Enter interim head coach Alvin Gentry, who is trying to bring back the fun in a D’Antoni kind of way.

He certainly did so in the first three games of his tenure – albeit against the Clippers, Clippers again and Thunder – as the Suns racked up at least 140 points in each game for the first time in the NBA since Porter’s 1990-91 Portland squad did so.

The rejuvenated Suns ran with the determination they did at their fastest points under D’Antoni, and the squad looked like a completely different group of players.

After weeks of trade rumors saying the Suns might ship out Amare and start plotting a new path for the franchise, optimism reigned in Suns Land where all of the team’s problems from the first three and a half months of the season were blamed on the bad fit with Porter.
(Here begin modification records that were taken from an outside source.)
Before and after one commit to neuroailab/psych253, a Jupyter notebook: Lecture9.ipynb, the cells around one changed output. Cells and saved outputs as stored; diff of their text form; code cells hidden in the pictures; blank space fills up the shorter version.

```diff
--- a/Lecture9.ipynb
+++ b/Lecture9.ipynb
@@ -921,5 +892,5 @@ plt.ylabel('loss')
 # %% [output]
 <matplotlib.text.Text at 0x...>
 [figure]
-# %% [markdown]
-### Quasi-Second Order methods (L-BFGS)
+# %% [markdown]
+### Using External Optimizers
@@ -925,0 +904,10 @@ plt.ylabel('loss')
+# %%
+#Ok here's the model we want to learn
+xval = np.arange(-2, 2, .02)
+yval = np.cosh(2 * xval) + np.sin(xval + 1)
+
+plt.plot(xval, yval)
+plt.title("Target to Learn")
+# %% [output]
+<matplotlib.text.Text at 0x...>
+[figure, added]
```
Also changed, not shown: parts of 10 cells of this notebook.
Talk of moving up to the fourth spot in the West ensued, and the Suns’ goal was to finish the year 22-9 at the very worst after the Trade Deadline passed with Phoenix’s roster still intact.

And then the very next day they woke up and learned they had likely lost their All-Star starting power forward for the season without even getting a Tyrus Thomas back to replace him.

Who could have seen this coming?

Nobody thought much of it when Amare Stoudemire kneeled to the ground after being poked in the eye by Al Thornton on a drive to the basket nine minutes into Wednesday’s first quarter against the Clippers.

But then Amare visited his eye doctor whom he had been seeing for regular checkups since being inadvertently poked in the eye during Training Camp by Diaw, who now won’t be anywhere near Phoenix to fill in like he did during Amare’s microfracture year of 2005-06 after being dealt to Charlotte as an overpaid backup.

Even the Richardson trade that looked so good at first blush would be rescinded five times over if the Suns could do it over again at this point to get Diaw back, even though J-Rich is a perfect fit for the fast offense Phoenix is running.

So now the Suns are resigned to a lineup with Shaquille O’Neal being their only quality big while playing a racecar system predicated on spacing and beating the other team down the floor, and how does that make any sense?

For the time being their other bigs minutes will be played by Lou Amundson and Jared Dudley, along with small forwards Matt Barnes and Grant Hill, who is nursing a foot injury that’s put him at less than full strength the past few games.

The Suns have now fallen 1 1/2 games out of the playoff race, and it almost seems high that John Hollinger’s Playoff Odds give them a 71.3 percent chance of reaching the postseason. Yes, we’re talking about just making the playoffs.

After Tuesday’s game against the Bobcats, the Suns will play eight of nine against winning teams, including seven in a row (and four on the road) after Friday.

The Suns are now the Little Engine That Could, and from a fan’s perspective, that could even be more fun. Ask Richardson and Barnes how much everybody involved with the 2007 Golden State Warriors enjoyed sneaking into the playoffs and taking down the No. 1 seed.

Phoenix will be the most fun team in basketball to watch the rest of the season so long as everybody stays healthy, although the Suns are in the tenuous position of being just one injury to a key player away from a sure lottery fate.

After all that, the Suns have in some ways come full circle. They’re back to playing the most unconventional style in the NBA after a few months of deciding that won’t work in May and June, only the pieces don’t fit nearly as well as they did in 2004-05 with a plodding O’Neal instead of a fleet-footed Amare, an aging Grant Hill playing the Shawn Marion role, and Steve Nash four years older.

Four years ago Suns fans didn’t really know what to expect, giddy about a team that raced out to a 31-4 start with a style that captured the imagination of America before puttering out against a more experienced San Antonio team.

Four years later the Run and Fun is on life support, desperate for a last gasp at a mere playoff berth before Robert Sarver potentially takes the hammer to the roster over the offseason.

So many things have gone painfully wrong since Horry connected with Nash, Suns fans must be wondering what could possibly be next.